The median age in the city was 32.5 years. 26.8% of residents were under the age of 18; 9.5% were between the ages of 18 and 24; 26.1% were from 25 to 44; 28.6% were from 45 to 64; and 8.9% were 65 years of age or older. The gender makeup of the city was 45.9% male and 54.1% female.

2000 census[edit]

As of the census[4] of 2000, there were 94 people, 35 households, and 24 families residing in the city. The population density was 1,186.5 people per square mile (453.7/km²). There were 36 housing units at an average density of 454.4 per square mile (173.7/km²). The racial makeup of the city was 89.36% White, 1.06% African American, and 9.57% from two or more races.

There were 35 households out of which 22.9% had children under the age of 18 living with them, 54.3% were married couples living together, 17.1% had a female householder with no husband present, and 28.6% were non-families. 25.7% of all households were made up of individuals and 14.3% had someone living alone who was 65 years of age or older. The average household size was 2.69 and the average family size was 3.24.

In the city the population was spread out with 21.3% under the age of 18, 10.6% from 18 to 24, 27.7% from 25 to 44, 17.0% from 45 to 64, and 23.4% who were 65 years of age or older. The median age was 40 years. For every 100 females there were 84.3 males. For every 100 females age 18 and over, there were 80.5 males.

The median income for a household in the city was $54,688, and the median income for a family was $66,250. Males had a median income of $44,250 versus $34,375 for females. The per capita income for the city was $23,359. There were 3.6% of families and 7.0% of the population living below the poverty line, including 8.3% of under eighteens and 21.4% of those over 64.

Education[edit]

Kimmswick is within the Windsor C-1 School District.[7]

References[edit]

  1. ^ a b "US Gazetteer files 2010". United States Census Bureau. Retrieved 2012-07-08. 
  2. ^ a b "American FactFinder". United States Census Bureau. Retrieved 2012-07-08. 
  3. ^ "Population Estimates". United States Census Bureau. Retrieved 2013-05-30. 
  4. ^ a b "American FactFinder". United States Census Bureau. Retrieved 2008-01-31. 
  5. ^ "Kimmswick". Geographic Names Information System, U.S. Geological Survey. Retrieved 2009-05-03. 
  6. ^ Eaton, David Wolfe (1916). How Missouri Counties, Towns and Streams Were Named.

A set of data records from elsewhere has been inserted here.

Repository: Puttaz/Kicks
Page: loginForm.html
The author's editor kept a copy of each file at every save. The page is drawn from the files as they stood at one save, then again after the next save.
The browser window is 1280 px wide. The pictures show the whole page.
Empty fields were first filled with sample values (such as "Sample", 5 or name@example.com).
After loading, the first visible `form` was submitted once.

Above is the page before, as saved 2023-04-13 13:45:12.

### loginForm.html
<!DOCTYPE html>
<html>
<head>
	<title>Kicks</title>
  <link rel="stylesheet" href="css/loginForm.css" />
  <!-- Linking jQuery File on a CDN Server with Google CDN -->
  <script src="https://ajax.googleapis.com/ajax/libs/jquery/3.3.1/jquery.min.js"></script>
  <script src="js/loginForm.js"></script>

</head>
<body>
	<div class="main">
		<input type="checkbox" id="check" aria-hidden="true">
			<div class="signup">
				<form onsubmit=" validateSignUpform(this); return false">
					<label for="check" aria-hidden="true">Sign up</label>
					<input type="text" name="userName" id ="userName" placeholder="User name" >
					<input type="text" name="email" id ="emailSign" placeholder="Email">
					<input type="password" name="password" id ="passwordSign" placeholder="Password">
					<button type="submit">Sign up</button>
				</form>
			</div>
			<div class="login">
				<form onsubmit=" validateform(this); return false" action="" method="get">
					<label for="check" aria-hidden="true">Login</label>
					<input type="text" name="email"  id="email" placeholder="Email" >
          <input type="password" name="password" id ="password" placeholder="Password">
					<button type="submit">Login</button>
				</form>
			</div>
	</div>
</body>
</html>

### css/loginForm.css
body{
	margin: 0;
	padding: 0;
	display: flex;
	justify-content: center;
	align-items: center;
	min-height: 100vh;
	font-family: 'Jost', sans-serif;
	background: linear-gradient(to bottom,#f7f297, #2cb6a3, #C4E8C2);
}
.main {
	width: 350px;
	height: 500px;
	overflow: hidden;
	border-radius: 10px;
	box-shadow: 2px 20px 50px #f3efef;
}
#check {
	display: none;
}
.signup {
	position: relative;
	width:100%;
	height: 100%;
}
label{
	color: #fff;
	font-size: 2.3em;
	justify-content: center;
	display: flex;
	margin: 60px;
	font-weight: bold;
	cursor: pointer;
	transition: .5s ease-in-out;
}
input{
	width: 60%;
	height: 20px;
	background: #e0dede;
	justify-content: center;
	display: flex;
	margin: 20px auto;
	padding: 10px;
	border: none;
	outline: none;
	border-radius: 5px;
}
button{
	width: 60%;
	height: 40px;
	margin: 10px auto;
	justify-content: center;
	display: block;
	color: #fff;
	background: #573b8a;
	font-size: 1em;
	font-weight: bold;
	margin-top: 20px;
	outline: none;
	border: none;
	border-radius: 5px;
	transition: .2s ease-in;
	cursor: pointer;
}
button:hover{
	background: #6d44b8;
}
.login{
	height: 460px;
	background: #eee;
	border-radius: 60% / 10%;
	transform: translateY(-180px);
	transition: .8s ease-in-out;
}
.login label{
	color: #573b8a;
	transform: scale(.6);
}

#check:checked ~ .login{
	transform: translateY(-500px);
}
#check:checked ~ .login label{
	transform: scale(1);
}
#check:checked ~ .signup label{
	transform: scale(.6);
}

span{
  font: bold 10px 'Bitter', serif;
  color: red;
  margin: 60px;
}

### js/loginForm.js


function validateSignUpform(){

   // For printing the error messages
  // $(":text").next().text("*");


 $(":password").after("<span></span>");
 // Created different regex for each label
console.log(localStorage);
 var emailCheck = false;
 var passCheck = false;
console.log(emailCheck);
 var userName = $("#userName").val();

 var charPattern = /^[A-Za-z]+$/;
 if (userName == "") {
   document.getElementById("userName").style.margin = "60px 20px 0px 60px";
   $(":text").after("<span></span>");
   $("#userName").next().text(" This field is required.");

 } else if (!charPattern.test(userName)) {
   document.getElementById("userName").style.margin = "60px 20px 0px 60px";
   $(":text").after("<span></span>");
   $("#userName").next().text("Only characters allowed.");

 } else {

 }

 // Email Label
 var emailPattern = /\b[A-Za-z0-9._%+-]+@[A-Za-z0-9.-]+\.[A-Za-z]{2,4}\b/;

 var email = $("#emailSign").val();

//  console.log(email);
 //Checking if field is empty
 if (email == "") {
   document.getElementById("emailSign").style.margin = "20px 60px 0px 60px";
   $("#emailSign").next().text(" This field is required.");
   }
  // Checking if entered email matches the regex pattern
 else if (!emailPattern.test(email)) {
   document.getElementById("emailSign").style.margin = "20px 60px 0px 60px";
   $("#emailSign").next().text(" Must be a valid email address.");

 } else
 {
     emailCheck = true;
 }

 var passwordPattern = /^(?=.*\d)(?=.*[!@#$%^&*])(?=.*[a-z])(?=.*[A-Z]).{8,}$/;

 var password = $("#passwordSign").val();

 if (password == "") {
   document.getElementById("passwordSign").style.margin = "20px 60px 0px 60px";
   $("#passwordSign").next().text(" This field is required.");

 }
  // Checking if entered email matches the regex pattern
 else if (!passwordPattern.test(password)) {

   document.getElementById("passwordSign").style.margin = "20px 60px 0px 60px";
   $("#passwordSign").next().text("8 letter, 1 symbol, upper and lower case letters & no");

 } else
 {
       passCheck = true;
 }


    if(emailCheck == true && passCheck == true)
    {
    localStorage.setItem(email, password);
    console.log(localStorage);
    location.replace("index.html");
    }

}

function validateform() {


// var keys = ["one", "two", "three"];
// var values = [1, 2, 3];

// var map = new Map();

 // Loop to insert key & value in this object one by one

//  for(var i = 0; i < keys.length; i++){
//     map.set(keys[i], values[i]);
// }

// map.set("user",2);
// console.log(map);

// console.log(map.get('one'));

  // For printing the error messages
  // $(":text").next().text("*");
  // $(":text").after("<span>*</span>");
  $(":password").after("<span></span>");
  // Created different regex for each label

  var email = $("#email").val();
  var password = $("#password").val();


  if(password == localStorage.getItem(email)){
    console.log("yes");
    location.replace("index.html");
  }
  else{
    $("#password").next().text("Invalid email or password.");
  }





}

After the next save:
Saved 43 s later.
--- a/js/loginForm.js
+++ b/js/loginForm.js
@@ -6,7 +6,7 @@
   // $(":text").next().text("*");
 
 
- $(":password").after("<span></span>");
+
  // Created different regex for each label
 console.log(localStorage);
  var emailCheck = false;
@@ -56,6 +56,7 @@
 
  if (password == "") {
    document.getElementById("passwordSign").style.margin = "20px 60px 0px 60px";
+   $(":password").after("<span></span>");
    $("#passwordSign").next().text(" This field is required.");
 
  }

The State Historical Society of Missouri. p. 181. 
  7. ^ "SCHOOL DISTRICT REFERENCE MAP (2010 CENSUS): Jefferson County, MO" (Archive). U.S. Census Bureau. Retrieved on June 13, 2014.

External links[edit]